[[ Material for this exercise open ]]
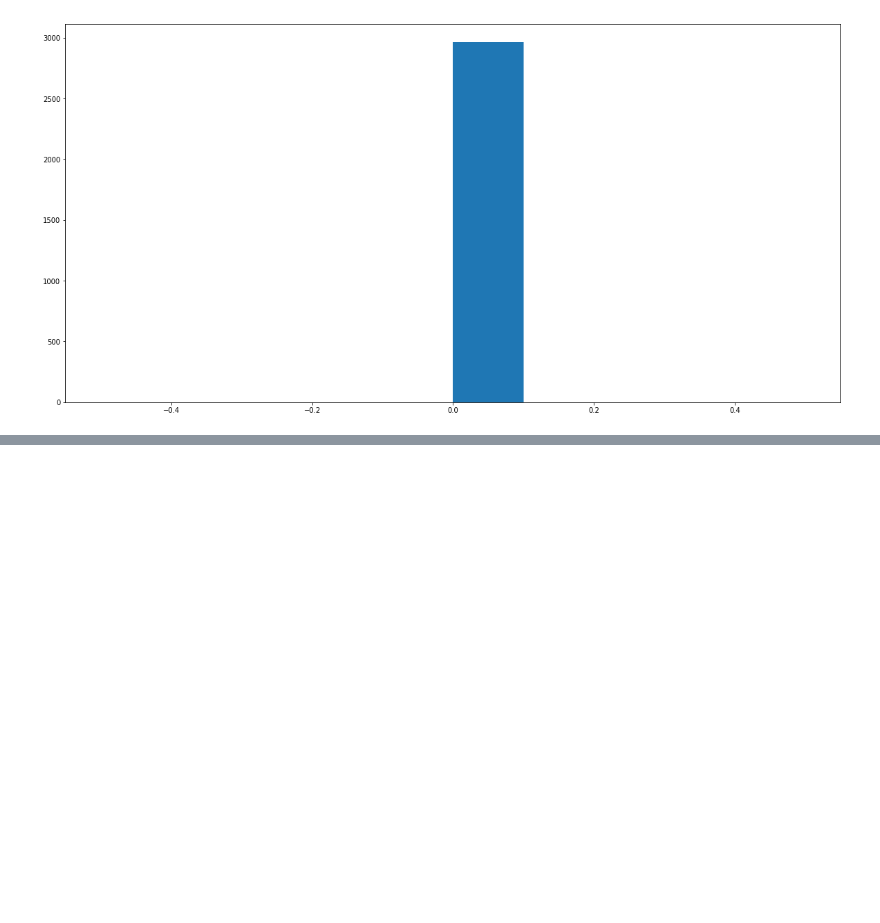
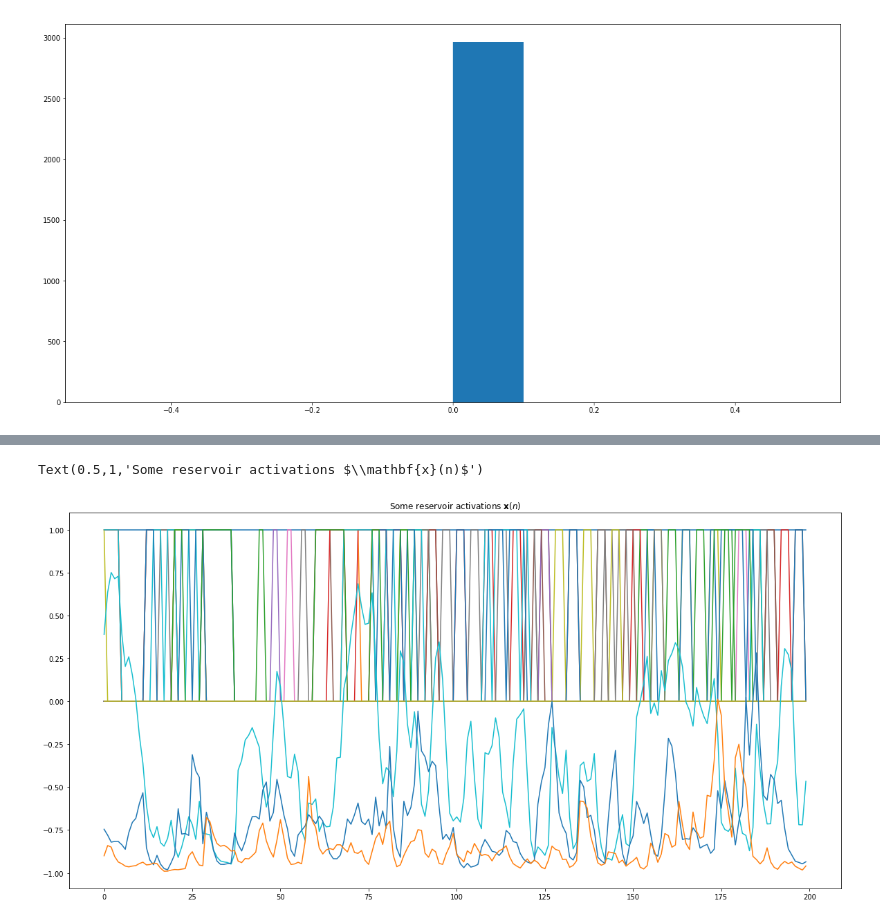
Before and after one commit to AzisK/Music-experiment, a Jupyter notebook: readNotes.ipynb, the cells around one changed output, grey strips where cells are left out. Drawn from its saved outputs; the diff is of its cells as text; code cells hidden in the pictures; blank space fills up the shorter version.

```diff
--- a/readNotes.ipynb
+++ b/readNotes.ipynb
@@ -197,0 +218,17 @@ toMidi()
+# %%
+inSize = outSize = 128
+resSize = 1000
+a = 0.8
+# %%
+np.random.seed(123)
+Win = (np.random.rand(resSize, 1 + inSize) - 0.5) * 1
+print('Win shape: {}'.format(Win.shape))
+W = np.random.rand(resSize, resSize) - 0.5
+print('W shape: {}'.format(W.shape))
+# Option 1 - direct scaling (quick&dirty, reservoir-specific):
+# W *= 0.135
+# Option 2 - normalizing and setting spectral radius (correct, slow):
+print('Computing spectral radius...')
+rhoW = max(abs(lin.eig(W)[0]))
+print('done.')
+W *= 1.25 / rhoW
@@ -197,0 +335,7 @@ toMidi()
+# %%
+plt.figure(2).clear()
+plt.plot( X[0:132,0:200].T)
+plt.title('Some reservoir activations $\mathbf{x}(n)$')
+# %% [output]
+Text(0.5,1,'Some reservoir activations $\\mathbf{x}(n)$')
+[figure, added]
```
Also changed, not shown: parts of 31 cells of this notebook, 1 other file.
[[ Material for this exercise closed ]]
What is expected. Filter the records down to the lines containing the word "readNotes", and copy those.

Answer to the exercise.
Before and after one commit to AzisK/Music-experiment, a Jupyter notebook: readNotes.ipynb, the cells around one changed output, grey strips where cells are left out. Drawn from its saved outputs; the diff is of its cells as text; code cells hidden in the pictures; blank space fills up the shorter version.
--- a/readNotes.ipynb
+++ b/readNotes.ipynb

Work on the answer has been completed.